In this changing media and cultural environment, satire is emerging in new and innovative spaces outside of traditional media is a double edged sword: we can access and consume marginalized satire (e.g., Black Twitter, Reductress) but this conversation is increasingly niched, and continuing the disparate conversations. How can we use satire to change minds, not just provide the choir with hilarity and cut tension? Although laughing is the only way to get through pain, the purpose of satire is to draw attention to thing that seem absurd and ask the audience to think more deeply about the thing.

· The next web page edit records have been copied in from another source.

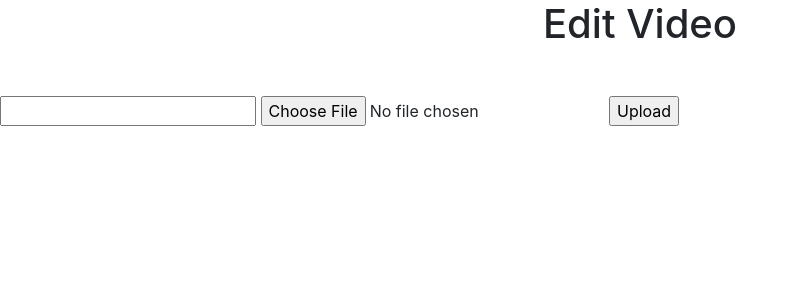
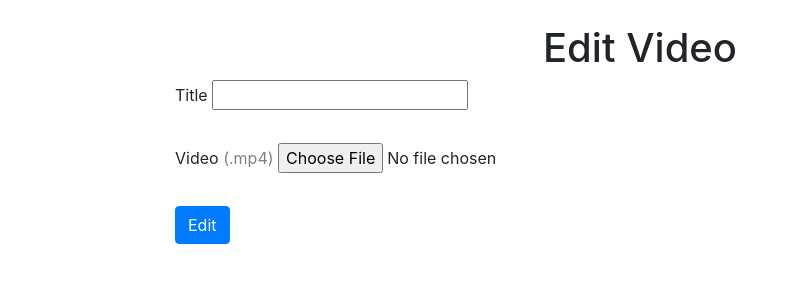
Before and after one commit to Ckalia11/emvideo, a Django app: template django_challenge/videos_interface/templates/videos_interface/my_video_edit.html in a window 1280 px wide. Shown: the part 56-356 px from the top of the page, without its empty margins (0-798 px from the left). Run offline with Django 3.2, Linux system fonts and the light colour scheme; the template is opened without the code that fills it, so the values that code supplies are empty, except form fields; tables that the repository leaves empty hold one stand-in row (values such as "Sample post"); form fields are guessed from the names that the template uses; some libraries are stand-ins or nearby versions.

Commit message:
fixed delete, edit functionality and links

```diff
--- a/django_challenge/videos_interface/templates/videos_interface/my_video_edit.html
+++ b/django_challenge/videos_interface/templates/videos_interface/my_video_edit.html
@@ -9,12 +9,38 @@
 
 {% block page_content %}
 
-<h1 class = 'mb-5 text-center'>Edit Video</h1>
-<form enctype="multipart/form-data" method="POST" action="">
-    {% csrf_token %}
-    {{form.title }}
-    {{form.videofile}}
-    <input type="submit" value="Upload"/>
-</form>
+<h1 class = 'mb-2 text-center mt-4'>Edit Video</h1>
+<div class = "container-fluid" style = "max-width: 75%;">
+<div class = "form-group">
+    <form enctype="multipart/form-data" method="POST" action=""> {% csrf_token %}
+            <label for={{form.title.id}}>Title</label>
+            {{form.title}}
+            <div class = "invalid-feedback invalid-edit-title" style = "display:block;">
+                {% for error in form.title.errors %}
+                    <p style = "margin-bottom: 0px;">{{error}}</p>
+                {%endfor%}
+            </div> <br>
+
+            <label for={{form.videofile.id}}>Video <span style = 'color: grey;'>(.mp4)</span></label>
+            {{form.videofile}}
+            <div class = "invalid-feedback invalid-edit-videofile" style = "display:block;">
+                {% for error in form.videofile.errors %}
+                    <p style = "margin-bottom: 0px;">{{error}}</p>
+                {%endfor%}
+            </div> <br>
+
+            {% for error in form.non_field_errors %}
+                <div class = "invalid-feedback invalid-edit-video" style = "display:block;">
+                    <p>{{error}}</p>
+                </div>
+            {%endfor%}
+            <input type="submit" class = "btn btn-primary" value="Edit"/>
+    </form>
+
+</div>
+</div>
+
+</body>
+</html>
 
 {%endblock%}
--- a/django_challenge/videos_interface/urls.py
+++ b/django_challenge/videos_interface/urls.py
@@ -7,5 +7,6 @@ path('<int:pk>/', views.video_detail, name='video_detail'),
 path('my_videos/', views.my_videos, name = "my_videos"),
 path('create_video', views.create_video, name = "create_video"),
 path('my_videos/<int:pk>', views.my_video_detail, name = "my_video_detail"),
-path('my_videos/<int:pk>/edit', views.my_video_edit, name = "my_video_edit")
+path('my_videos/<int:pk>/edit', views.my_video_edit, name = "my_video_edit"),
+path('my_videos/<int:pk>/delete', views.my_video_delete, name = 'my_video_delete'),
 ]
```
Also changed, not shown: django_challenge/videos_interface/templates/videos_interface/create_video.html (+0 -11 lines), django_challenge/videos_interface/templates/videos_interface/my_video_detail.html (+14 -9 lines), django_challenge/videos_interface/views.py (+26 -7 lines), django_challenge/db.sqlite3, django_challenge/media/images/38.jpg (added), django_challenge/media/images/39.jpg (added), django_challenge/media/images/40.jpg (added), django_challenge/media/media/images/20_5EzzXBd.jpg (added), django_challenge/media/media/images/36_gHzOZlT.jpg (added), django_challenge/media/media/images/37_Nh5Ae68.jpg (added), django_challenge/media/media/images/38.jpg (added), django_challenge/media/media/images/38_PcjFEQr.jpg (added), django_challenge/media/media/images/39.jpg (added), django_challenge/media/media/images/40.jpg (added), 3 other files.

This past semester, I taught a 5-week course entitled, “Struggle with Satire.” It was a 1-credit diversity course for juniors and seniors. Given that we would be deep in election season, I was grateful that the class would not be focusing on political satire; instead we focused on satire that draws attention to issues related to race, class, and gender. You can see some of the content via the hashtag, #strugglewithsatire on Facebook and Twitter.
The class was originally inspired by an incident in a dormitory where a racist joke was written on a white board. When a student tried to draw attention to the problem, she was told, “It’s a joke from South Park, get over it.” I led a viewing and discussion to unpack the struggle with satire.
However, the problem was not that it was a joke from South Park, or that she did not get it. The problem was with the very nature of satire itself. Although satire can be a powerful form of social commentary, its effectiveness is based on the audience’s ability to “get” the joke. Even though we supposedly live in an age of satire, one person’s definition of good satire can be another person’s offensive insult. This is most evident with Donald Trump’s reactions to Alec Baldwin on Saturday Night Live.
The call to action in the post-satire age is not to preach to the choir, not to reinforce echo chambers where the people laughing understand your joke. The truth is that laugher does not always indicate that the audience has understood your joke. They may be laughing because they feel that they are supposed to laugh, or because they are uncomfortable. How do you know laughter is because they understand or appreciate your joke? Consider Dave Chappelle, who left his $50M contract at Comedy Central because he realized that people weren’t laughing with him, they were laughing at him. Chris Rock says that he no longer does his Niggas vs. Black People (1996) routine because it gave non-black people the license to say the word “n*gger.”
This was evident to me when we watched “A Culture of White Violence” (2013) by Chris Hayes in class.
This satirical artifact superbly flips the racialized news narrative with respect to violence. Many of the students laughed at the parts they were “supposed” to laugh at, but when asked, “What did you laugh at? Why? What made you think deeper?” The students had no answers. After changing the question to, “What made you uncomfortable,” one student said, “There were a lot of White stereotypes.”
ME: “Yes. Why?”
STUDENT: “To make fun of White people?”
This was a wake up call to me; (mostly White) juniors and seniors at one of the top public communications schools in the country were unaware of how Black people were generally framed in news media, especially around issues of violence. They could not connect that White stereotypes were used to draw attention to the fact that Black stereotypes drive the discussion in news coverage. Therefore, even though they were laughing at the “right” parts, the satire was not “working.” They were not questioning the world around them, instead they were just laughing at White people.
The course evolved into a brief summary of social injustices around gender, class, and race, and then we critically analyzed how different satirical artifacts attempted to draw attention to the absurdity around these constructs and their deployment in society. You can see the syllabus and the homework assignments, and as soon as I steel myself for the student evaluations, I will add those as well, although the one-page responses at the end of class were inspiring and promising.
This class further developed my understanding of [sex, gender, class, sexuality, race, ethnicity] as we looked at them through a satirical lens. As we have discussed in class, satire does not always have to be funny, as it can be honest and true. The underlining truth behind satire highlights the absurdities within our society.
I also felt extremely comfortable in this class. In a class with a touchy subject such as race, class and gender it is hard to feel comfortable speaking your mind in fear you’re going to offend someone. I believe that the atmosphere you filled the class with allowed students to feel their opinion was not only important, but also valid no matter what. I am shy and often don’t talk in class, but in this class I did not feel nervous speaking at all. That feeling in a “touchy subject class” is hard to come by and I’m glad I was able to experience it.
Even though this class was only 5 weeks long I think it was my favorite class of the semester, and I agree that it should be a semester long course. I loved tying together television with critical thinking. We constantly talked about how that when we are laughing we are less attentive to the information that we are supposed to be digesting. I think this class helped me further appreciate the media I already love and taught me how to more productively watch it in the future.Content, which I was already so familiar with I learned to look at and understand so differently.